    Last edited by JWS; 08-30-2020 at 07:03 AM.

  2. #2
    300+ Forum Addict
    Join Date
    Apr 2008
    Location
    Graham, WA
    Posts
    329
    Contribute If you enjoy reading the
    content here, click the below
    image to support MyCockpit site.
    Click Here To Contribute To Our Site

    Re: Mirror question

    Mylar is really only the practical choice for making the mirror cell of a collimated display. g.

  3. #3
    Forum Moderator JWS's Avatar
    Join Date
    Jan 2007
    Location
    Netherlands
    Posts
    483
    Contribute If you enjoy reading the
    content here, click the below
    image to support MyCockpit site.
    Click Here To Contribute To Our Site
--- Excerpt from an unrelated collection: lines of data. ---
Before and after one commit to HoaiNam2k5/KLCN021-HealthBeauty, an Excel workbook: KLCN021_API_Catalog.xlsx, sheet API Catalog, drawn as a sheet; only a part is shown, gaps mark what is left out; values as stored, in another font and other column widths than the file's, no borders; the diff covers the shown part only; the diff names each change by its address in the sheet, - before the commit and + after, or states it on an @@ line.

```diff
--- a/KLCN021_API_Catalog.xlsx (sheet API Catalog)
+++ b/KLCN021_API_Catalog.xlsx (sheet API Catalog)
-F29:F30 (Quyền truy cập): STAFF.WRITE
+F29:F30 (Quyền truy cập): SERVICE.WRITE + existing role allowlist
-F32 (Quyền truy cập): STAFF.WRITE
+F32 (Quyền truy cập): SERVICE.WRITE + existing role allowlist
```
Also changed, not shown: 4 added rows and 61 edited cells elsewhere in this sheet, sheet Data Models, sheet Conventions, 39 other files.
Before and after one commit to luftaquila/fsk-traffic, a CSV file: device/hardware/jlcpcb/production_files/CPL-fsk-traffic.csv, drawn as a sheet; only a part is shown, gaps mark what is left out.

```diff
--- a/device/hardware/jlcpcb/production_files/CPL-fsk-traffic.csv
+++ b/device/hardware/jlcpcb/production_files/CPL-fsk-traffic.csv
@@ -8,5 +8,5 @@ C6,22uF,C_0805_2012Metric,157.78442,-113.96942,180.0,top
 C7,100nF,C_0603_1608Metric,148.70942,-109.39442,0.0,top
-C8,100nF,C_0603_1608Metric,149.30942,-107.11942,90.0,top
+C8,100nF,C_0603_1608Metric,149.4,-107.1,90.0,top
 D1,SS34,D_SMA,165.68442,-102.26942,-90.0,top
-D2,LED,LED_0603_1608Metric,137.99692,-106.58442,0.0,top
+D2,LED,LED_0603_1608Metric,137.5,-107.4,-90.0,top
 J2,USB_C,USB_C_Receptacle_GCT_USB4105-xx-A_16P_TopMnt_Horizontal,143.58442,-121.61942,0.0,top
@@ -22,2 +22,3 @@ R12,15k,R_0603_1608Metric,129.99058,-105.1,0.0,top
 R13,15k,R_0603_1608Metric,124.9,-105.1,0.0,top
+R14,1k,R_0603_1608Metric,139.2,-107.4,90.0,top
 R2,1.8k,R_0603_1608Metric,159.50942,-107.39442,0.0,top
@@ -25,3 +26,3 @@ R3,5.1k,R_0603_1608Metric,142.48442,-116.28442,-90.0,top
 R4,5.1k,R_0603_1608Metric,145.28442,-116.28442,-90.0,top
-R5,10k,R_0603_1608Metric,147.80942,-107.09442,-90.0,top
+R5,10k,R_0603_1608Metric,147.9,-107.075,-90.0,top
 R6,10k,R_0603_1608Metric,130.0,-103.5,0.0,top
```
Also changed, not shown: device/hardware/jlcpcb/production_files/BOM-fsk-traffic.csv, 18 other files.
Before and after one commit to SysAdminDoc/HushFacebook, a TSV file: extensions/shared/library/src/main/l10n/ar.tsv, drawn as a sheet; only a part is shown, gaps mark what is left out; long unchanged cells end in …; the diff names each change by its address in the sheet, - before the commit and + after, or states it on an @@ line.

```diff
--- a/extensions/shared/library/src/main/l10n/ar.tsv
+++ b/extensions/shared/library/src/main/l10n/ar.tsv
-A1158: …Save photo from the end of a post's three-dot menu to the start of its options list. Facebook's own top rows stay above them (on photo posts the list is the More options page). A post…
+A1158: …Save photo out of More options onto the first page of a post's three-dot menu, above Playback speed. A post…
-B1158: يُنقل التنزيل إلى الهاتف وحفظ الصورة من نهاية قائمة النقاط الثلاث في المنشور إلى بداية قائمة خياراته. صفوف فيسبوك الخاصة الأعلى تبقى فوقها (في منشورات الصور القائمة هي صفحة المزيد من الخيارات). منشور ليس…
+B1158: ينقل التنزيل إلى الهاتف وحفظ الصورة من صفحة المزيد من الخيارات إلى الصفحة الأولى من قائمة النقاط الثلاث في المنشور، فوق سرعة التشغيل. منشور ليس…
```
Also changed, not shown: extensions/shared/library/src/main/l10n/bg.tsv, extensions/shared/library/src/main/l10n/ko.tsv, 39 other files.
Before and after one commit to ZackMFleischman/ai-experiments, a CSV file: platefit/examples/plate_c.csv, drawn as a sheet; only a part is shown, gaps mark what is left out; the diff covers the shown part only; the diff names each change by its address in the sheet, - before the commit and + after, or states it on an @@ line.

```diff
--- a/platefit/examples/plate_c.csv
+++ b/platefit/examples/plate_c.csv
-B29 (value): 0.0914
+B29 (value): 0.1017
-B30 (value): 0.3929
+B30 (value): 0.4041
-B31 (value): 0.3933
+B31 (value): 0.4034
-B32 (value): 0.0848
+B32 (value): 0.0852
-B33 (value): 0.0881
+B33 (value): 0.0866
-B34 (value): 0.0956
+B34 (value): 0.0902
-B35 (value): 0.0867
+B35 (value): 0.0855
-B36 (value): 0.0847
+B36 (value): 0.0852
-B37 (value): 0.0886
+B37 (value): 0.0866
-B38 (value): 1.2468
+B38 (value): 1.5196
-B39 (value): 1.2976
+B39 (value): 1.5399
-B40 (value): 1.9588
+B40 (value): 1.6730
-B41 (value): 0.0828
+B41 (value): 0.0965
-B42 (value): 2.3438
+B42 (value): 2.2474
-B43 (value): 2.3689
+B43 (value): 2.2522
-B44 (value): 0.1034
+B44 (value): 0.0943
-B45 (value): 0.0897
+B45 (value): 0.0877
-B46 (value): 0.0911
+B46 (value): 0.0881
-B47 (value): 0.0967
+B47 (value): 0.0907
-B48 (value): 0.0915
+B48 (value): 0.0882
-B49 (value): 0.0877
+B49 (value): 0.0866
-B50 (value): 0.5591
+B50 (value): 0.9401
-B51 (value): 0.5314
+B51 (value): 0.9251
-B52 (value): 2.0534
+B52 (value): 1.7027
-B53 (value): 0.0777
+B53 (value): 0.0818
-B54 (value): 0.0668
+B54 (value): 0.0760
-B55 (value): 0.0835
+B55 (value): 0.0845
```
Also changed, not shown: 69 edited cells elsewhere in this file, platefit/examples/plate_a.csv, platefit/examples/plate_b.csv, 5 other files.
    Re: Mirror question

    Quote Originally Posted by geneb View Post
    Mylar is really only the practical choice for making the mirror cell of a collimated display. g.
    Thanks for your response. Could you elaborate a bit on the 'practicallity' of that choice? I've seen how some people have managed to build a Mylar mirror, but to be honest, it seems to me a very demanding project, that involves lot's of calculations, correctly shaped woodwork or metal frame, vacuumcleaners, airflow regulation, etc. It seems to me that e.g. a polished metal mirror could be easier to handle (if not too big or too heavy), but then again I might be overlooking other problems. At least it is first surface by design.Best regards,JWS

  4. #4
    300+ Forum Addict
    Join Date
    Apr 2008
    Location
    Graham, WA
    Posts
    329
    Contribute If you enjoy reading the
    content here, click the below
    image to support MyCockpit site.
    Click Here To Contribute To Our Site

    Re: Mirror question

    Quote Originally Posted by JWS View Post
    Thanks for your response. Could you elaborate a bit on the 'practicallity' of that choice? I've seen how some people have managed to build a Mylar mirror, but to be honest, it seems to me a very demanding project, that involves lot's of calculations, correctly shaped woodwork or metal frame, vacuumcleaners, airflow regulation, etc. It seems to me that e.g. a polished metal mirror could be easier to handle (if not too big or too heavy), but then again I might be overlooking other problems. At least it is first surface by design.Best regards,JWS
    When correctly used, silvered Mylar will create an optically perfect*, seamless, spherical section mirror. This is why all commercial full flight simulators use Mylar for their mirror cells. Bending a sheet of metal into a spherical section would likely involve some kind of custom made press at an astronomical cost. I also doubt it could be polished even "good enough". * A Mylar spherical section mirror created by a vacuum is as literally perfect a mirror as you can create without going to a multi-ton glass mirror. You can either build multiple single-channel Wide Angle Collimators, or you can build a mirror cell & screen combination using vacuum drawn Mylar. Trying to use other materials simply isn't practical. It's either not good enough (metal) or too expensive (metal or glass). g.

  5. #5
    Forum Moderator JWS's Avatar
    Join Date
    Jan 2007
    Location
    Netherlands
    Posts
    483
    Contribute If you enjoy reading the
    content here, click the below
    image to support MyCockpit site.
    Click Here To Contribute To Our Site

    Re: Mirror question

    Thanks for your further explanation.BRJWS